I do, however, like The Hours but it’s been a slow, nurturing process. My fault rather than theirs, probably but I'm glad we got there. Kasabian provide enough circus for me to only start to get bored after about an hour of their silly posturing, but The Hours hook me in for their duration. It’s forty-five minutes of elegant, elevated rock ‘n’ roll. Eschewing the dull confines of electric guitar as lead instrument , The Hours focus on the pounding classicality of their rhythms, flecks of piano, a front man who leads with presence and guile. With second album ‘See the Light’ seeing them expand their horizons a touch, really tightening up both the songs and the intent, they’re coming good now. Live, the duo expand to six and they deliver a set that does what all good support turns should do – takes an audience from curious to converted.
Keyboard player Martin Slattery and singer Antony Genn have assembled a smart group of accompanists to help them deliver their piquant, punchy pop. ‘Ali in the Jungle’ is fabulous – people can wring their hands about its “Like Keller in the dark” line but I do love the “Everybody gets knocked down/How quick are you gonna get up ?” hook. ‘See the Light’ is always better with the Sienna Miller starring video but tonight it’s both epic and ethereal, and even out-U2’s the band they’ll soon support at football stadiums around the country. (Tip - go early.) ‘Murder or Suicide’ is the climactic closer and it’s a dark delight, played out over seven minutes.

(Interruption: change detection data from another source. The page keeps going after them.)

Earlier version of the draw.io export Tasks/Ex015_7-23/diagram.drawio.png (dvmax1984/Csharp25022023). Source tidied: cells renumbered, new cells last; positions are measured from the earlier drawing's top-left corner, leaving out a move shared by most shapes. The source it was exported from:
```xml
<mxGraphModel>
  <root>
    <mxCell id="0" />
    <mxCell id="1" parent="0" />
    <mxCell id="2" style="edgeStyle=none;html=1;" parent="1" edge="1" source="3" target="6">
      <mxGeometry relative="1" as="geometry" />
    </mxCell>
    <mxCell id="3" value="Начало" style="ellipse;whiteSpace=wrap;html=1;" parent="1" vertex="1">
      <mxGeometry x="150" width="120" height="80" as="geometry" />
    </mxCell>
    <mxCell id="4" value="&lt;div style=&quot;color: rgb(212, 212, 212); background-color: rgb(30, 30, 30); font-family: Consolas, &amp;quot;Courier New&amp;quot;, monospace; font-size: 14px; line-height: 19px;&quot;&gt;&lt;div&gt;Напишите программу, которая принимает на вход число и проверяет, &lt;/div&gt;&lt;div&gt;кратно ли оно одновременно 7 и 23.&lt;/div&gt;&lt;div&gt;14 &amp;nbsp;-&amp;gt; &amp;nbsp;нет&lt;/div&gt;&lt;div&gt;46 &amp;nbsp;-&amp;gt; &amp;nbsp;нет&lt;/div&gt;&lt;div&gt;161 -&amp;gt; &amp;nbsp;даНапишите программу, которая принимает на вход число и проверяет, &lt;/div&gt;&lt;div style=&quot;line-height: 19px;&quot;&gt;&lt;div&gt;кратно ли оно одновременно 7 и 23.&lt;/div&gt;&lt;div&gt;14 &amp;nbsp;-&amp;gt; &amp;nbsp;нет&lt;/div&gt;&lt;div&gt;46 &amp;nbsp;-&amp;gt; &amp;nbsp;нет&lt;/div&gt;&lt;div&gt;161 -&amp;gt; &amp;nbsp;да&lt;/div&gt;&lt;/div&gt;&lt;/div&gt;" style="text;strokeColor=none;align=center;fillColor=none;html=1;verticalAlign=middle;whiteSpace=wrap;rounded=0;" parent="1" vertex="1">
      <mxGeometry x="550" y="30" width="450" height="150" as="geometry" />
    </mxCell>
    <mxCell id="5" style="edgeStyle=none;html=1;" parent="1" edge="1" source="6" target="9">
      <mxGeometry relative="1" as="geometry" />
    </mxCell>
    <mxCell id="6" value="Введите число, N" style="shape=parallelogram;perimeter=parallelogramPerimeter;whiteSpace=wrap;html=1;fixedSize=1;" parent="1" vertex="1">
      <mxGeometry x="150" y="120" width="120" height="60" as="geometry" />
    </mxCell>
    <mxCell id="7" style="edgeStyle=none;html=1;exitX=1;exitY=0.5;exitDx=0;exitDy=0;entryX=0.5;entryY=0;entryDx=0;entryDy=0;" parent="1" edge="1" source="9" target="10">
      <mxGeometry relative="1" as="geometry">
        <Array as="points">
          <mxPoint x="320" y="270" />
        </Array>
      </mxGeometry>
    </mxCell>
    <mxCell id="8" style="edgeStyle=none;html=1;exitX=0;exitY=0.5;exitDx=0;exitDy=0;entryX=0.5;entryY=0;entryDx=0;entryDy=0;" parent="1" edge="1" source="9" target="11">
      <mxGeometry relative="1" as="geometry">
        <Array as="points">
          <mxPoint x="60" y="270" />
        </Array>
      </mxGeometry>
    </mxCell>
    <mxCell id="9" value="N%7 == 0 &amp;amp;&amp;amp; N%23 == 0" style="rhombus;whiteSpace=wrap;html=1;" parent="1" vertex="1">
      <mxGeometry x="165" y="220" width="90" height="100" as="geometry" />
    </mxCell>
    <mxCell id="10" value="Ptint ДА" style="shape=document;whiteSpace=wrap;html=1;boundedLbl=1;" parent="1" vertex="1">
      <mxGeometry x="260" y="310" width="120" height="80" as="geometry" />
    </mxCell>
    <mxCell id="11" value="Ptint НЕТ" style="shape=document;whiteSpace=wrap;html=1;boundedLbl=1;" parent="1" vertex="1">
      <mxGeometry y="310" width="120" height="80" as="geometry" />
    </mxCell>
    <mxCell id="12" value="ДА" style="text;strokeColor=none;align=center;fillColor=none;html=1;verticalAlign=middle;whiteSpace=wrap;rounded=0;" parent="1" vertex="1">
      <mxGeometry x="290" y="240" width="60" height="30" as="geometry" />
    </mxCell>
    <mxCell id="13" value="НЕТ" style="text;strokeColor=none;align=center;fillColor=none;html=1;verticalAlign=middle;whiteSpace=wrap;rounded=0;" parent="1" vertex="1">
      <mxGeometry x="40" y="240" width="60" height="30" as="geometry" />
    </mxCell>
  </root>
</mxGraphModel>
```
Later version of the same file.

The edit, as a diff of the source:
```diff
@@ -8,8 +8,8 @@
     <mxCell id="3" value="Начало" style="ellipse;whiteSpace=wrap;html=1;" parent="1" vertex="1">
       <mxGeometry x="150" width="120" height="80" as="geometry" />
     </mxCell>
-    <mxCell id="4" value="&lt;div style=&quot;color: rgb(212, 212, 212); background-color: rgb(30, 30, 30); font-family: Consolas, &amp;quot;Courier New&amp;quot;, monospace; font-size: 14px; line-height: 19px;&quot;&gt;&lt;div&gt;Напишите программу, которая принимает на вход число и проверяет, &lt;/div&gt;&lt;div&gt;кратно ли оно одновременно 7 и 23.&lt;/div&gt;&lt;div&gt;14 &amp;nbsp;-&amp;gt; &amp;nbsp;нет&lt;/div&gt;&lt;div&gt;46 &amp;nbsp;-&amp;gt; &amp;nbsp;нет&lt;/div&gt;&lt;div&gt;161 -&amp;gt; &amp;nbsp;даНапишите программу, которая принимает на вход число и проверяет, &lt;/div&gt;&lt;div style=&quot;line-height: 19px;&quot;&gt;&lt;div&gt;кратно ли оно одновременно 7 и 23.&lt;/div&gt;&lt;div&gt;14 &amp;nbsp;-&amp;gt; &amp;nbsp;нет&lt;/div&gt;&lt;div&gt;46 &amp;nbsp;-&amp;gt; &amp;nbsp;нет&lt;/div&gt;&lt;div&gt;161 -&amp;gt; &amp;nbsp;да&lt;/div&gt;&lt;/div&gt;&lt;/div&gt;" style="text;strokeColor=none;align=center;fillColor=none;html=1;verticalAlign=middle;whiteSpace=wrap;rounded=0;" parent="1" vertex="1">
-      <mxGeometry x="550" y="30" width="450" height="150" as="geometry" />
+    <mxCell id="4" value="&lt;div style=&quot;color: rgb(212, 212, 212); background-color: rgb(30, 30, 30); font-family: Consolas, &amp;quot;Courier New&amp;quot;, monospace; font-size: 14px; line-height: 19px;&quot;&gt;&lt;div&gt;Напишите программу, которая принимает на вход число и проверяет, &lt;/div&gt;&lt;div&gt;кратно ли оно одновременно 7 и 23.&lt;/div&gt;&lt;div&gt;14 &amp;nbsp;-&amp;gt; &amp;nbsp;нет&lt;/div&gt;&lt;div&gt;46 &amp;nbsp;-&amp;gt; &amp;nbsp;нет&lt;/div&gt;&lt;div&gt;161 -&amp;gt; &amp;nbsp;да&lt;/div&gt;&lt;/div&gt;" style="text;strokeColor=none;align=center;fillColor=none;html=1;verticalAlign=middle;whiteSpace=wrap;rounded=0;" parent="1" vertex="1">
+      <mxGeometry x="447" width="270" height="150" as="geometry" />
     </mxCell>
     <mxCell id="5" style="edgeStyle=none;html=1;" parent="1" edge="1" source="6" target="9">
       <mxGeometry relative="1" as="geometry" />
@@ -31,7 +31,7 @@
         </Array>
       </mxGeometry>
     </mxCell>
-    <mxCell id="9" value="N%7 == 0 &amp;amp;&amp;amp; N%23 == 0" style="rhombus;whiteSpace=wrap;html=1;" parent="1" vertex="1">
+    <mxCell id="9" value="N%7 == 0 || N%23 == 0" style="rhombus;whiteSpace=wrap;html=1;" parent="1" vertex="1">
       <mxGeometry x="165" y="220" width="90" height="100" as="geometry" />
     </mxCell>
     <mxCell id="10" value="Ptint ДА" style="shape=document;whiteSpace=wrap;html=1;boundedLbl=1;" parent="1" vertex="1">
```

It brings an ovation of genuine warmth. Genn nods as he exits and applauds the crowd - job done. Under-appreciated to say the least, The Hours, too astute to ever resort to tame terrace-isms, are to be reckoned with.